Linguistic and Cultural Resources
Keeping the Promise


Dari/Pashto Phrasebook. The Center for Languages of the Central Asian Region at Indiana University Bloomington developed this Dari/Pashto phrasebook for people who assist with any of our Afghan guests who have arrived in the United States. The phrasebook may be used either by English speakers who are assisting or by speakers of Dari or Pashto who are being assisted.

Afghan Immigrants in the United States. Migration Policy Institute, 2021
This article provides information on the Afghan refugee and diaspora communities in the United States. The resource describes the immigration trends and growth of Afghan population in the U.S. The article also discusses themes of distribution of Afghan refugees, their English proficiency; demographics and educational backgrounds; economic and immigration status; and other factors associated with Afghan population in the United States.

An Analysis of Conflict Between Pashto and Dari Languages of Afghanistan. Central Asia Journal, 2018.
This article discusses the languages spoken in Afghanistan. Mainly, it focuses on two official languages of the country, Dari and Pashto. The article traces the history of the two languages and their paths to becoming official languages. Some linguistic similarities and differences between Dari and Pashto are also highlighted. The article also addresses historical and cultural conflicts and competition between the two languages and how this conflict is reflected in the Afghan society.

MustGo. Dari
This webpage provides information about Dari language including its history, status, grammar, phonology, and numerical system.

MustGo. Pashto
This webpage provides information about Pashto language including its history, status, grammar, phonology, and numerical system.

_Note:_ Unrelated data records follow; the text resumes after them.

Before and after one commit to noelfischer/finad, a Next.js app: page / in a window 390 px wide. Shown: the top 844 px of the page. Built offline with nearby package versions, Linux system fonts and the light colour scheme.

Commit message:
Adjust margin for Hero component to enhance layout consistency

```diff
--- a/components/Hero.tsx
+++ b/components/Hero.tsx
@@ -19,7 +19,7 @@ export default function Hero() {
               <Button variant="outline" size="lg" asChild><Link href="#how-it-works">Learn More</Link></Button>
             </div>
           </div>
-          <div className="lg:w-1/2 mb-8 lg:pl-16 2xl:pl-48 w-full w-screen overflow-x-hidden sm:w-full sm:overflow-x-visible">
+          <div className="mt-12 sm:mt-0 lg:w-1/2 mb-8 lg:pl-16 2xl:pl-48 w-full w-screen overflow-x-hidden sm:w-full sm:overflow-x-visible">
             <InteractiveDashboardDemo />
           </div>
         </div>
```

The Afghans Their History and Culture. Center for Applied Linguistics. The Cultural Orientation Resource Center. Culture Profile, 2002.
This resource is a basic introduction to the people, history, and cultures of Afghanistan. It is designed primarily for service providers assisting the Afghan refugees in the United States. The resource covers multiple topics on Afghan population including information on Afghan refugees in the U.S.; history and religion of Afghanistan; Afghan daily life; language, literacy, and education; and cross-cultural adjustment challenges. Even though this resource was published almost 20 years ago, most of its historical and cultural content may still be relevant.

The CIA World Factbook. Afghanistan
This page provides background on Afghanistan as well as geographical, demographic, and cultural information on Afghanistan and its people.

Translation and Interpretation Network
TIN is a premier full-service language access provider in the Dallas Fort Worth area and beyond. This success has been achieved by providing the highest quality interpreting services through professionally trained and certified interpreters, experienced translators who produce high quality document translations; and innovative, industry-leading trainings for customers and individual interpreters.

CORE Afghan Backgrounder
This backgrounder contains historical, political, and cultural information intended to cultivate a general understanding of Afghans who are arriving to the U.S. The ongoing crisis in Afghanistan is complex and spans decades. CORE produced this backgrounder to aid U.S. Resettlement Agencies (RAs) and their local affiliates to provide culturally appropriate Cultural Orientation (CO) and other services to newly arrived Afghans.

Who Are the Afghan Newcomers? Understanding the Background and Socio-Cultural Strengths and Needs of Afghan Evacuees to the United States
This webinar produced by the IRC switchboard provides an overview of events leading to the displacement of Afghan newcomers to the U.S. (also known as evacuees from Afghanistan). It also covers the social and cultural aspects that distinguish this population from other refugee groups in the United States. This webinar is aimed at all resettlement service providers who will be working with incoming Afghan clients, including humanitarian parolees, Special Immigrant Visa (SIV) holders, and others.

Last Modified: 03/21/2022